University of Maryland Extension started conducting cut flower farm tours and educational programs for specialty cut flower crops in the late 1980s. When the tours and programs started, a specialty cut flower was considered anything not a rose, carnation, or a mum. Growers produce specialty cut flower crops in small backyards and on large farms in the field, high tunnels, and greenhouses. UME stresses the importance of monitoring crops regularly to reduce the chance of problems with insects, diseases, and nutrients.

Crested celosia is one of the many specialty cut flowers grown in Maryland.

At the Weaver’s Farm, they use fiberglass stakes to support their cut flower netting. The ones shown here are U-shaped which provide better support, but are also more expensive than the L-shaped stakes.

Growers can produce some crops (like lisianthus) in high tunnels in order to start production earlier in the spring and extend the season later in the fall.  High tunnels are unheated structures with sides that can be raised when it gets too hot.

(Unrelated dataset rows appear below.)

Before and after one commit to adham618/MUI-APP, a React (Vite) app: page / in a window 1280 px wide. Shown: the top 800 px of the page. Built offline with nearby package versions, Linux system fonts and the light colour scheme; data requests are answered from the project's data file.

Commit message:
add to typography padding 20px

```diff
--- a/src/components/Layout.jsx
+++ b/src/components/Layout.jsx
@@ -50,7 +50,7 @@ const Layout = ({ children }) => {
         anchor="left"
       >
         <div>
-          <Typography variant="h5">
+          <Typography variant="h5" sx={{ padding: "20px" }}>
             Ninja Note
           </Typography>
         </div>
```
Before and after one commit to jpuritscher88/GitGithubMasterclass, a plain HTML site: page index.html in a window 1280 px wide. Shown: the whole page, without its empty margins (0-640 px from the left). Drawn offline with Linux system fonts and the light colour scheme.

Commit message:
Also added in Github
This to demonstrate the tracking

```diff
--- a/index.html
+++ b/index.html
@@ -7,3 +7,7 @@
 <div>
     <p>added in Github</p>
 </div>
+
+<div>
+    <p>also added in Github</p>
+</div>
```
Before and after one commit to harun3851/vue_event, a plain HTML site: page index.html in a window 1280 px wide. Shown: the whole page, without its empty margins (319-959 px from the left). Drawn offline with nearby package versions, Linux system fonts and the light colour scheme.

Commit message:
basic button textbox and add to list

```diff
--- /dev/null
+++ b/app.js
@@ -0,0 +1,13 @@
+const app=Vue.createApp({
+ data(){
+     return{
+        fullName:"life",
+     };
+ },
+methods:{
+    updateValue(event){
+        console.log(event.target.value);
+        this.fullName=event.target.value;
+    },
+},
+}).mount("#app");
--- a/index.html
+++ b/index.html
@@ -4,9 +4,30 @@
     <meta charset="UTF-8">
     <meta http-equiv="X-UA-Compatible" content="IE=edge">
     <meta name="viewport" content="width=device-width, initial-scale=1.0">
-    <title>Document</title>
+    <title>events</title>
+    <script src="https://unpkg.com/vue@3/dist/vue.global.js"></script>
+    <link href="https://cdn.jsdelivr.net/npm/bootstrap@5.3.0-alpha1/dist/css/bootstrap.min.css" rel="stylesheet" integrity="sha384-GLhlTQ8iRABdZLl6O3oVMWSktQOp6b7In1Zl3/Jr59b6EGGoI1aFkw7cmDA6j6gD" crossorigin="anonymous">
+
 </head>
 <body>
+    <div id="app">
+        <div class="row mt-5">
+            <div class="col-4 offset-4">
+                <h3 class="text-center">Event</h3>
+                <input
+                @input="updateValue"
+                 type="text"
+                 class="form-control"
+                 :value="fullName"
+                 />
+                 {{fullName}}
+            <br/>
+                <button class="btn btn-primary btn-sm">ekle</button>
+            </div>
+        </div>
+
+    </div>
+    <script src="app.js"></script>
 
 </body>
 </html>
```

Perforated row covers are used to start a cut flower crop earlier in the season. The perforations allow for the release of moisture and heat.